(Data excerpts)
★ ★ ★

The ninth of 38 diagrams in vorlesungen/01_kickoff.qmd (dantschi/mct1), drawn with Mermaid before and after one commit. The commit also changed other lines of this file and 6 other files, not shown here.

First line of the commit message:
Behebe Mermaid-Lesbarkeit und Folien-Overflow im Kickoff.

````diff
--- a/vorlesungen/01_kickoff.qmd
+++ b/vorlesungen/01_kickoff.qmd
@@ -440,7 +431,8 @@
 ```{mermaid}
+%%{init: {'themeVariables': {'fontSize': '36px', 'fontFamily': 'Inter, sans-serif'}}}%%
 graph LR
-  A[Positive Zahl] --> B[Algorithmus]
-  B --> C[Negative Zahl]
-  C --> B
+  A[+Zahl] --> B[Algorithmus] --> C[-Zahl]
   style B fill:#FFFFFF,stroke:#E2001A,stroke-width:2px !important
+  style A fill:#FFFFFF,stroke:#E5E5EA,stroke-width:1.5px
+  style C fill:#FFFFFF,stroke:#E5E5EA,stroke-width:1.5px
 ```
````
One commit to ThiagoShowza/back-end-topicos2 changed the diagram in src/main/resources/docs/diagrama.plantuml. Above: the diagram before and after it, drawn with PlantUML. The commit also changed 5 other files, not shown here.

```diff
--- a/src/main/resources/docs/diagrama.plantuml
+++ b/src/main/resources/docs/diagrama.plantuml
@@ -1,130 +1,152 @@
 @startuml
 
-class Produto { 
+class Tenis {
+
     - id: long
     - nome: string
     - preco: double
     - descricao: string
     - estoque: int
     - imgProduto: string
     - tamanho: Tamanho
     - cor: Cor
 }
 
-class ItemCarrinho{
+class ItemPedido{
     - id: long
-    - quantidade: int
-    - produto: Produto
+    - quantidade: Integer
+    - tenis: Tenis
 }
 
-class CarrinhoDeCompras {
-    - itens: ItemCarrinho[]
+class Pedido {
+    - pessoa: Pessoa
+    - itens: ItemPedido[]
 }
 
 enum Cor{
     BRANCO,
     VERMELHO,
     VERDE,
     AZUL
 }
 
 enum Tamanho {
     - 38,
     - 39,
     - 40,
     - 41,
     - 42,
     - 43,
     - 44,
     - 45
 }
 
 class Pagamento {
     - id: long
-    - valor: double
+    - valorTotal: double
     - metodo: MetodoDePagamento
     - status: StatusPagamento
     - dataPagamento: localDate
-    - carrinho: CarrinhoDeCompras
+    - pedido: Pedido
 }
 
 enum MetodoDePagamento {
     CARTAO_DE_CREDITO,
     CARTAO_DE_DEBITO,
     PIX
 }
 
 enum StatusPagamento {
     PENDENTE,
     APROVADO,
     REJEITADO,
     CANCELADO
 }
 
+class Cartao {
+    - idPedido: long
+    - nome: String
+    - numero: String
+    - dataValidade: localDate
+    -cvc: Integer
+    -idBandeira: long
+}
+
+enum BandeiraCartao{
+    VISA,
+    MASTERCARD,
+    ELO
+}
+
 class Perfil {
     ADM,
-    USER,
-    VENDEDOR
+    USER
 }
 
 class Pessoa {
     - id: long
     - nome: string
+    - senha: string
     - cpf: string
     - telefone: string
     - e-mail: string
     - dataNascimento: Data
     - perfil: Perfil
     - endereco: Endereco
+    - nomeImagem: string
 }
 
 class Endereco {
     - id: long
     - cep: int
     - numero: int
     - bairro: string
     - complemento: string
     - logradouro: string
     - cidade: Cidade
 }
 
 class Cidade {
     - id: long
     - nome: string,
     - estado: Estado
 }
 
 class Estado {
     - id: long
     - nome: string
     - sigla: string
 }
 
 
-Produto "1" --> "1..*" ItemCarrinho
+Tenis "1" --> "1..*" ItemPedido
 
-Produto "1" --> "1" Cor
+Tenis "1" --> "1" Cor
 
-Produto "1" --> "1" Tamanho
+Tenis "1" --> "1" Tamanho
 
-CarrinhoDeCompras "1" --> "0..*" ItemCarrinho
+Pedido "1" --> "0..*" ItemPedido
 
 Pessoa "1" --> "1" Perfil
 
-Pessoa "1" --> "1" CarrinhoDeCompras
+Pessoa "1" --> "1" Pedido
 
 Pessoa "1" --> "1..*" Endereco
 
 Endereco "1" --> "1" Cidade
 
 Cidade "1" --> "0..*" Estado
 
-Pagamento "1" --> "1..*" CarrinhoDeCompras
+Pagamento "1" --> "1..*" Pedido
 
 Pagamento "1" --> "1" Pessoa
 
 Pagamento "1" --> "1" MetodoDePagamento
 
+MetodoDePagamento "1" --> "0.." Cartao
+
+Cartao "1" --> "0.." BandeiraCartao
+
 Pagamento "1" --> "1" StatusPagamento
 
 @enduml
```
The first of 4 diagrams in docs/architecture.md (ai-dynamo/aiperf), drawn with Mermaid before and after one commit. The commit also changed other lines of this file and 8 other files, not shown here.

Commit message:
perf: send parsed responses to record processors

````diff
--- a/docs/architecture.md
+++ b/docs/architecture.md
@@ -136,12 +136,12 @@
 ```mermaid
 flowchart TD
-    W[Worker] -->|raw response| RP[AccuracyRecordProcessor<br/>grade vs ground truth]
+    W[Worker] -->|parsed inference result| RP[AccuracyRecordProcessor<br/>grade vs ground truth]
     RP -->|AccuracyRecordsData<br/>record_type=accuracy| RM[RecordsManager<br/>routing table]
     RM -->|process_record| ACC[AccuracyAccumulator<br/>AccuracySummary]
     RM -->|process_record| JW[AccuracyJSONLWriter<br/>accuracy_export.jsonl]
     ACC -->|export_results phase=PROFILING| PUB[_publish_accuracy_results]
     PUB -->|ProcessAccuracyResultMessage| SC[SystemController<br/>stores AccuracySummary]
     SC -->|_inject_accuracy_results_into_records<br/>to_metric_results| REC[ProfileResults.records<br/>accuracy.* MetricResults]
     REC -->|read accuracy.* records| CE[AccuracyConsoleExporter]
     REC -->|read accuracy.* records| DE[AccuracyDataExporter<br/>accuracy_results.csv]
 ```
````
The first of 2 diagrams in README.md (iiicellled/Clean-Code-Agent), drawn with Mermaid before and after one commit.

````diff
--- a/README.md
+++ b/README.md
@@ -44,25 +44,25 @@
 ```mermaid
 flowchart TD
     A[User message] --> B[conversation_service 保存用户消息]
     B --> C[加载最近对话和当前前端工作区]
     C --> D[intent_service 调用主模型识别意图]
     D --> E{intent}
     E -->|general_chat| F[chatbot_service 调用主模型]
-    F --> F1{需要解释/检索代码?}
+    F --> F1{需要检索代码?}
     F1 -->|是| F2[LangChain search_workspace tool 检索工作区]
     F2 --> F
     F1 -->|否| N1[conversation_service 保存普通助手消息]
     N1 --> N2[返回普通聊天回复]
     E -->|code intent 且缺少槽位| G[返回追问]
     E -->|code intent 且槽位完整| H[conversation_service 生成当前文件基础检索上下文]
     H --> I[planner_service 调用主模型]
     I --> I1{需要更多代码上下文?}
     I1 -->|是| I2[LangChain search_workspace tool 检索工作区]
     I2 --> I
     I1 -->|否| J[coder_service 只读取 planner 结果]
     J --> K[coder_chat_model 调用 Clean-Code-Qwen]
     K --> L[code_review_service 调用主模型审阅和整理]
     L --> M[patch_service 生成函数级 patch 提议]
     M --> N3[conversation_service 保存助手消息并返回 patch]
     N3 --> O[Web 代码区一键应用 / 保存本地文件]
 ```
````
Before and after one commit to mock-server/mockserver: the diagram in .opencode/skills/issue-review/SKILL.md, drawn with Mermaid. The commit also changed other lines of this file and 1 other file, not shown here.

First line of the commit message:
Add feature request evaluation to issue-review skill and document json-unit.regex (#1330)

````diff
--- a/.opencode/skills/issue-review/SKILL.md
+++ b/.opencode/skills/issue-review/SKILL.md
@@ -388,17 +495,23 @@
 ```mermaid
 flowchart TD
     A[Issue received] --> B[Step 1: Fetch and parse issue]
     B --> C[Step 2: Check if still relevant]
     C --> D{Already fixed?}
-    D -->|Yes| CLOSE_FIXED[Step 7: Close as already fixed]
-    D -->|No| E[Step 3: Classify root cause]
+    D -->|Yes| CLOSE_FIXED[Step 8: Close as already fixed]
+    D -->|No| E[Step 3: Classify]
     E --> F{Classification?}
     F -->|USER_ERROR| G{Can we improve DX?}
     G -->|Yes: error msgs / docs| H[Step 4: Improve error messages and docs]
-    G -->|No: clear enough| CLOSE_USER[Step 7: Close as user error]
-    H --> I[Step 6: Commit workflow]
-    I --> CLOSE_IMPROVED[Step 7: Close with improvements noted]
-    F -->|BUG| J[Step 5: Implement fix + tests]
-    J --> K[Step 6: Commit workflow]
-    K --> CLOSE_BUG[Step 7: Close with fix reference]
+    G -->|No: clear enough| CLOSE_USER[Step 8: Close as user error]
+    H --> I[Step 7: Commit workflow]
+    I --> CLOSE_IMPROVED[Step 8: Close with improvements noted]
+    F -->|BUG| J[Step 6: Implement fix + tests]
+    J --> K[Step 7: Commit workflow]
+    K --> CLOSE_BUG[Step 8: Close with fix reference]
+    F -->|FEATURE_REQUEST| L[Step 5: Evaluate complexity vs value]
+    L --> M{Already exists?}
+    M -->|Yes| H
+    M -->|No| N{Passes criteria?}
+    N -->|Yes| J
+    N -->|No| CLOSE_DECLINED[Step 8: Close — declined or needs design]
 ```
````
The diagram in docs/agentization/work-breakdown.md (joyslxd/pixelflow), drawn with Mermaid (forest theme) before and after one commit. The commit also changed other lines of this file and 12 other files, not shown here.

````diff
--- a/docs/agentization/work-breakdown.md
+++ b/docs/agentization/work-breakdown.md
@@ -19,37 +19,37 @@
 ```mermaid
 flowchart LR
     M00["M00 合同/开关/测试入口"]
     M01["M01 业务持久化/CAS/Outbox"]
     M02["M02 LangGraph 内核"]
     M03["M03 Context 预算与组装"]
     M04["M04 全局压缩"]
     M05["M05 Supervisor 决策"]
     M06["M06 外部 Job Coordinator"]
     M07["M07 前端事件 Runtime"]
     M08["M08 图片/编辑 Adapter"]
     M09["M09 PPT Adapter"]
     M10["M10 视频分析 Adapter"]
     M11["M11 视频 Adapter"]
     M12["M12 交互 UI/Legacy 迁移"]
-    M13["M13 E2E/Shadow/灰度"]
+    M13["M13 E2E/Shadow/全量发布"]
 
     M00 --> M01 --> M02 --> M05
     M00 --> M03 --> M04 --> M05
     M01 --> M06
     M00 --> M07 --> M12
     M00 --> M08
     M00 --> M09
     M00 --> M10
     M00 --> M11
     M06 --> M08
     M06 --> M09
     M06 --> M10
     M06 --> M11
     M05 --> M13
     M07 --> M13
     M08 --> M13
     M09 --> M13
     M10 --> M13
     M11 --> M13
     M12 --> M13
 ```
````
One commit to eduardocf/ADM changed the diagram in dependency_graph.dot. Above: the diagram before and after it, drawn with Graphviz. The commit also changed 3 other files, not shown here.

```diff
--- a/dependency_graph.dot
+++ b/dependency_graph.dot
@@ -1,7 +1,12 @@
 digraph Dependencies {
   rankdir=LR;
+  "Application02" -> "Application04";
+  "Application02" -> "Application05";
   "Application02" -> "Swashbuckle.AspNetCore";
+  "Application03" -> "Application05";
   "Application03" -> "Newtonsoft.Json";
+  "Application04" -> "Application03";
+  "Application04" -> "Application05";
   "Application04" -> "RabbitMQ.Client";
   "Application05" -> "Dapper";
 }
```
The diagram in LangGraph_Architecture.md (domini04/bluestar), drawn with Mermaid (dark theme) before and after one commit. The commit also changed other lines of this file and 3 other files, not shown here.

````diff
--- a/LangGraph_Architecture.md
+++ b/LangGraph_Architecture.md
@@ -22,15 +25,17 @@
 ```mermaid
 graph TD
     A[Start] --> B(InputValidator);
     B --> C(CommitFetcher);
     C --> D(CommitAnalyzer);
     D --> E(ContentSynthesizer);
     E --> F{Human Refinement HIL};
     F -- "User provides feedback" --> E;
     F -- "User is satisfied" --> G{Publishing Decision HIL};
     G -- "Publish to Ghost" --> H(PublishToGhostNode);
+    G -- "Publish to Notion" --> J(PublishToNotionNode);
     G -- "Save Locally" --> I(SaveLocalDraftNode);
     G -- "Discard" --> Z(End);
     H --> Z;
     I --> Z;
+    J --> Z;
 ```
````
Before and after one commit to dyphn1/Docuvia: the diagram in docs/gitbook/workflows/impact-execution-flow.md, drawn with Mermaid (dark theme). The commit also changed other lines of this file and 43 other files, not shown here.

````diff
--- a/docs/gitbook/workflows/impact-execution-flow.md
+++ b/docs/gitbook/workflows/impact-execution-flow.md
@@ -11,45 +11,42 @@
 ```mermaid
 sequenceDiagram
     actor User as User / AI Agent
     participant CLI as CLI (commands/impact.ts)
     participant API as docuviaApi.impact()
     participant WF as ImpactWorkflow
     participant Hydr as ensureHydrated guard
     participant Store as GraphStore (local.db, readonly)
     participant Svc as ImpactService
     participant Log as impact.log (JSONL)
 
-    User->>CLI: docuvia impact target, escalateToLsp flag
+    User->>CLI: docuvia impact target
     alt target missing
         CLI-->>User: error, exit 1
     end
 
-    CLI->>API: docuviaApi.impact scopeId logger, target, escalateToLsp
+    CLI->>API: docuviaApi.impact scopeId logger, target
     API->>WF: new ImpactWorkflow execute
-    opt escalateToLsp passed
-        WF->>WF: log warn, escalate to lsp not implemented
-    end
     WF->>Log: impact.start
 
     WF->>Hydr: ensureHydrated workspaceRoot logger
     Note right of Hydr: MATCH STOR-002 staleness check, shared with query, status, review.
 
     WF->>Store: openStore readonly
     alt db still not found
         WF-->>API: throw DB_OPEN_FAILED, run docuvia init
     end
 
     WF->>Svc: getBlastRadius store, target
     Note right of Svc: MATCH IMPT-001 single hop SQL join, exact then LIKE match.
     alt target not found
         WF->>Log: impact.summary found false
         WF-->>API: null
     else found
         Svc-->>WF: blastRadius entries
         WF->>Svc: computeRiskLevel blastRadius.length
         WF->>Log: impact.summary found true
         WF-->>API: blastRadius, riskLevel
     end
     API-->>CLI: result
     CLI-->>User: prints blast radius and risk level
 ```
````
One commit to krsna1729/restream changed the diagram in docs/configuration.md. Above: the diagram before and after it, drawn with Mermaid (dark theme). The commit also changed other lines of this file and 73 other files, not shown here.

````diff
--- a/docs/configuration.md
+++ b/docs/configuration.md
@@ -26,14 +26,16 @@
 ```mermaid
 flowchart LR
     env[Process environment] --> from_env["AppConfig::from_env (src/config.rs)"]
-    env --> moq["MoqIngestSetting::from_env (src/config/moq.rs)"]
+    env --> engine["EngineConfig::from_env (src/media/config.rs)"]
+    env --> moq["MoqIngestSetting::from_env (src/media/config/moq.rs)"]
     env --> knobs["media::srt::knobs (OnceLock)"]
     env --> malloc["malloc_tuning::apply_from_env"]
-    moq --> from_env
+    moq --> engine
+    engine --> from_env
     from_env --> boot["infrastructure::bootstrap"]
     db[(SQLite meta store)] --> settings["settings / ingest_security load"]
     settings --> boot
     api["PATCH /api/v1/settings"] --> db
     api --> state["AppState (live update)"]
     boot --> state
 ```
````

★ ★ ★

ASSIGNMENT: Using the records above, restate word for word the lines from the one with "7: Close with fix reference]" through the one with "K[Step 7: Commit workflow]", both included.

RESPONSE BELOW:
-    K --> CLOSE_BUG[Step 7: Close with fix reference]
+    G -->|No: clear enough| CLOSE_USER[Step 8: Close as user error]
+    H --> I[Step 7: Commit workflow]
+    I --> CLOSE_IMPROVED[Step 8: Close with improvements noted]
+    F -->|BUG| J[Step 6: Implement fix + tests]
+    J --> K[Step 7: Commit workflow]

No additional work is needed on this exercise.